### What to produce
Copy out exactly the lines from the first line of the material below through the line containing "and press <strong>Show", and nothing beyond them.

### Records provided

-=-=-=-=-

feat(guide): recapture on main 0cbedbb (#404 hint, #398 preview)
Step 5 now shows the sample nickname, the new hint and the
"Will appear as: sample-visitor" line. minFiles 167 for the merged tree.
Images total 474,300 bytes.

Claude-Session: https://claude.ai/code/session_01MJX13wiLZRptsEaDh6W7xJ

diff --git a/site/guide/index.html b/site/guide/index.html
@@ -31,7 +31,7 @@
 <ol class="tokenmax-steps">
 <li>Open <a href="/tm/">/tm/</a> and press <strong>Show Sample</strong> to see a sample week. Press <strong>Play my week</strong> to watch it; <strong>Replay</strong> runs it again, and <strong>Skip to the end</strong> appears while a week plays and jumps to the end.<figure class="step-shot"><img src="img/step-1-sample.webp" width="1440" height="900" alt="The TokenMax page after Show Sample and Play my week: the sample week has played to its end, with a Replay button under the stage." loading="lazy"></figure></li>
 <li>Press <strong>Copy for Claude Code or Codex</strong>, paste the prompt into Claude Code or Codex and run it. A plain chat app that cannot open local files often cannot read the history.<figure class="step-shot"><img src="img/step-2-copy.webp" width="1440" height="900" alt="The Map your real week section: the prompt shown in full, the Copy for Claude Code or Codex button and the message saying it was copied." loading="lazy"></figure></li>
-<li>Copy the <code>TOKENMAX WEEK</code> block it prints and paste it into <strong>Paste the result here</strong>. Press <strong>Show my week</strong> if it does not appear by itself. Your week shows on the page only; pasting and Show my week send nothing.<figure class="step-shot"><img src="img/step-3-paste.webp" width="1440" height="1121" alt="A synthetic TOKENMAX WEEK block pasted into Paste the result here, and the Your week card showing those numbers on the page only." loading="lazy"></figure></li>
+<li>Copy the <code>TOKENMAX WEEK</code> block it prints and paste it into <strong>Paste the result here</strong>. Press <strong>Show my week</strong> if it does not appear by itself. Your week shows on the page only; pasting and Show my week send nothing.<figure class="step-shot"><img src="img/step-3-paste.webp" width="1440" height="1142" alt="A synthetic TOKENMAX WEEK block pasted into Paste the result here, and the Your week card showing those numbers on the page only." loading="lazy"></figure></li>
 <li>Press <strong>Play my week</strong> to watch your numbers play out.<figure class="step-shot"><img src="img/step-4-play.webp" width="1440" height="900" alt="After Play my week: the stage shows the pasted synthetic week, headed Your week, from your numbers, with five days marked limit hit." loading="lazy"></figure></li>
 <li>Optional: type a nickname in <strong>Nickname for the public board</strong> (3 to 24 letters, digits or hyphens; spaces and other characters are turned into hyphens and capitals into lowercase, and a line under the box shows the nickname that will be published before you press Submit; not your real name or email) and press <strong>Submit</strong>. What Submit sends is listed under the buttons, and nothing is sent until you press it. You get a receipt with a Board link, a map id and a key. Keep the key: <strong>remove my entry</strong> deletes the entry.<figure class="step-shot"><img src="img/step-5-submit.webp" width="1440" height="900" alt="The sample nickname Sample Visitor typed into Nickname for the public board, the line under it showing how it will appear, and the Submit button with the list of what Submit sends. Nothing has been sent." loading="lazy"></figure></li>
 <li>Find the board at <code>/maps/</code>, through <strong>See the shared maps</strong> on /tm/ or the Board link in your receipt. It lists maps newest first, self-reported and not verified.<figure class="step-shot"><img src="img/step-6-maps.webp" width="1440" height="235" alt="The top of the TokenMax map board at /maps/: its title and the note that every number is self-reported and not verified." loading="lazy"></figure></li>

-=-=-=-=-

### Result of the exercise
feat(guide): recapture on main 0cbedbb (#404 hint, #398 preview)
Step 5 now shows the sample nickname, the new hint and the
"Will appear as: sample-visitor" line. minFiles 167 for the merged tree.
Images total 474,300 bytes.

Claude-Session: https://claude.ai/code/session_01MJX13wiLZRptsEaDh6W7xJ

diff --git a/site/guide/index.html b/site/guide/index.html
@@ -31,7 +31,7 @@
 <ol class="tokenmax-steps">
 <li>Open <a href="/tm/">/tm/</a> and press <strong>Show Sample</strong> to see a sample week. Press <strong>Play my week</strong> to watch it; <strong>Replay</strong> runs it again, and <strong>Skip to the end</strong> appears while a week plays and jumps to the end.<figure class="step-shot"><img src="img/step-1-sample.webp" width="1440" height="900" alt="The TokenMax page after Show Sample and Play my week: the sample week has played to its end, with a Replay button under the stage." loading="lazy"></figure></li>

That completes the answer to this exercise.